Guy strolls into the club like he’s so cool he’s trailin’ dry ice. Wearin’ a technicolour coat that looks like he borrowed it from Joseph, know what I’m sayin’? Middle of the day but he’s wearin’ shades. Must need ‘em for when he looks at himself in the mirror, know what I’m sayin’? Asks if it’s OK if he sits in for our next jam, kinda like an audition. I shrug and nod. Unpacks his horn and gives it a polish with the edge of his coat. Cat calls himself Rainbow. A few bars in, we call him Painblow.
Cool for Cats by Geoff Le Pard
‘Logan, did you ever do drugs?’
‘What’s this, Morgan? You joined the moral majority?’
‘No. My uncle Thaddeus popped in…’
‘Taddy the Tab.’
‘That’s him. He said everyone born after 1955 did something. I told him you didn’t.’
‘You’re the most anal uptight person I know…’
‘Squeeze had me in mind when they wrote Cool for Cats.’
‘Oh yes. I saw everything in multi-technicolour rainbows, life’s an Elysian Field….’
‘I never knew…’
‘If that’s all, I need to get to the library and change my books…’
‘Not much has changed then?’
‘Still too cool for school…’
Rainbow’s the Cool Cat at Carrot Ranch
When Pigs Fly by D. Avery
“Been mighty quiet, Kid. Cat got yer tongue?”
“So ta speak. Got nuthin’ fer this prompt. Asides, last time ya made me return the rainbow cat ta the library. I ain’t doin’ this un. It’s the end a the rainbow far as I’m concerned.”
“Well I’m concerned; yer up ta somethin’. Where ya takin’ thet pig?”
“Gonna teach Curly ta point an’ flush pheasant, keep ‘em outta the corn. Look’t her go! Must be onta one. She’s practic’ly flyin’ ta the cornfield!”

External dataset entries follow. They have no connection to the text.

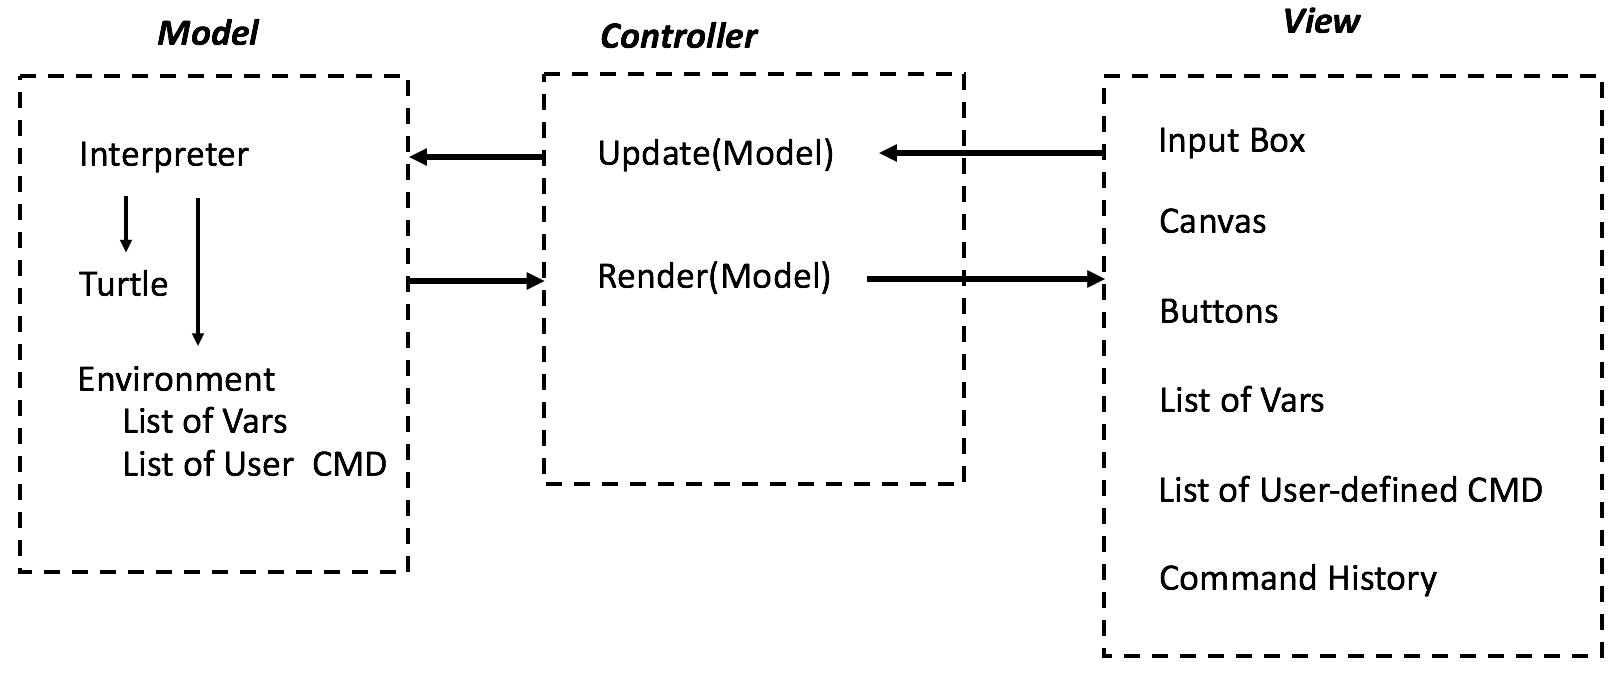
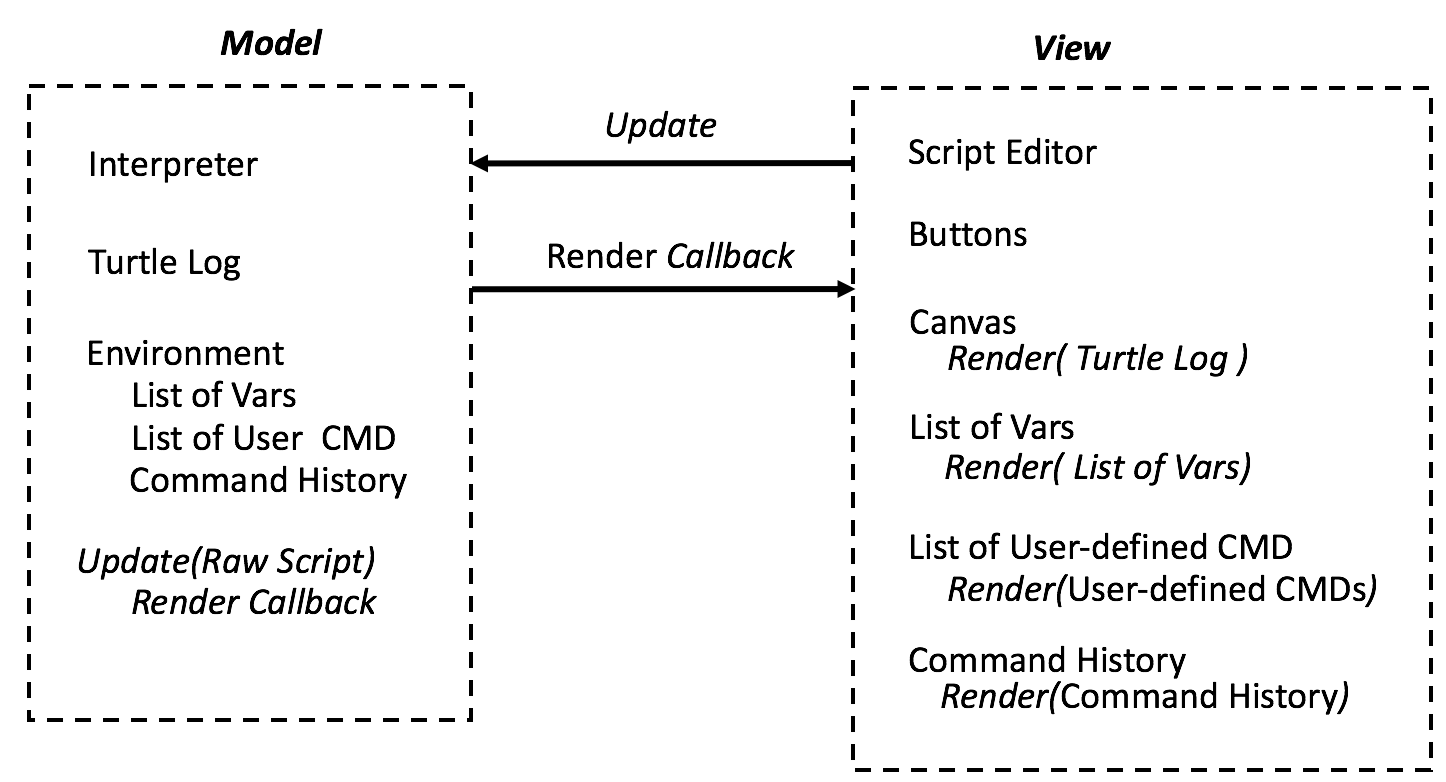
Update Design Overview

diff --git a/DESIGN.md b/DESIGN.md
@@ -1,31 +1,59 @@
 # Design for SLogo
 
-### Design Overview
 
-+ Main
-    * Would initialize the controller and start the program.
-
-+ Controller
-    * Responsible for taking in input and passing it to the interpreter, after which it calls the view to update/render itself again.
-
-+ Interpreter
-    * Parses the command depending on which language the user chose and calls the corresponding action for the ViewObject.
-
-+ View/User Interface
-    * Renders the backend and displays all other information needed for the program. This will consist of different subclasses which each hold a different part of the view.
-
-+ Actions
-    
-+ Exceptions
-
-+ ViewObject
-    * This is a superclass which represents any object on the viewing screen that the user can control. 
-    * Turtle will be a subclass of this
-
-
-
+### Introduction
+TODO
 
 #### Design Overview Diagram
 
 ![Design Overview Diagram](design_overview.png "Design Overview Diagram")
+
+
+### Design Overview
+
++ Main
+    * Would initialize the model and view to start the program.
+
++ Model
+	* Interpreter
+    	* Parses the the script text to inistatiate a list of Commands. The script text handles i18n using properties resource file to get translation.
+    	* Command is a class with a method member called execute(). A user-defined Command extends Command and essentailly encapsolates a list of other Commands, with its own stack frame and argument lists.
+    	* Loops are also implemented this way, except using its parent's stack frame and no argument lists.
+    * Turtle Log
+    	* The execution of each command potentially changes the state of the turtle, moving, turning, etc. Such updates are recorded in order in an append-only log. When the script is done executing, this log is passed to frontend, which will animates the turtle actions in sequence. 
+    * Environment
+    	* Record the list of global vars, list of user defined commands, and all command history as the script executes.
+    * Update()
+    	* The public API of the model for the frontend to pass the user input script or update its states listed above. 
+    	* Render Callback
+    		* An asynchrous communication paradigm between Model and View. When View updates the model, instead of periodic polling the model to see if execution finishes, the View knows that when scipt execution finishes, model will call render APIs on View to update the view, an interrupt if you will. 
+
++ View
+    * Scipt Editor
+    	* Syntax Highlighting, copy and pasting, etc. 
+    * Buttons
+    	* Run, clear, etc.
+    * Canvas
+    	* The playground for the turtle that captures all its drawings. 
+    * List of global vars, list of user defined commands, and all command history
+    	* Frontend representation of the the current states of the program. 
+	* Might consist of different subclasses which each hold a different part of the view.
     
++ Exceptions
+	* Exceptions generated during compile time or run time execution, such as UnrecognizedIdentifier, MissingParenthesis, OutOfCanvasBoarder, StackOverflow, TimeLimitedExceeded, etc. 
+
+### User Interface
+
+
+### API Details 
+
+
+### API Example Code
+
+
+### Design Considerations 
+
+
+### Team Responsibilities
+
+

“There ain’t no bird, Kid.”
“Shift! She’s eatin’ up the corn.”
“Curly’s found her pot a gold.”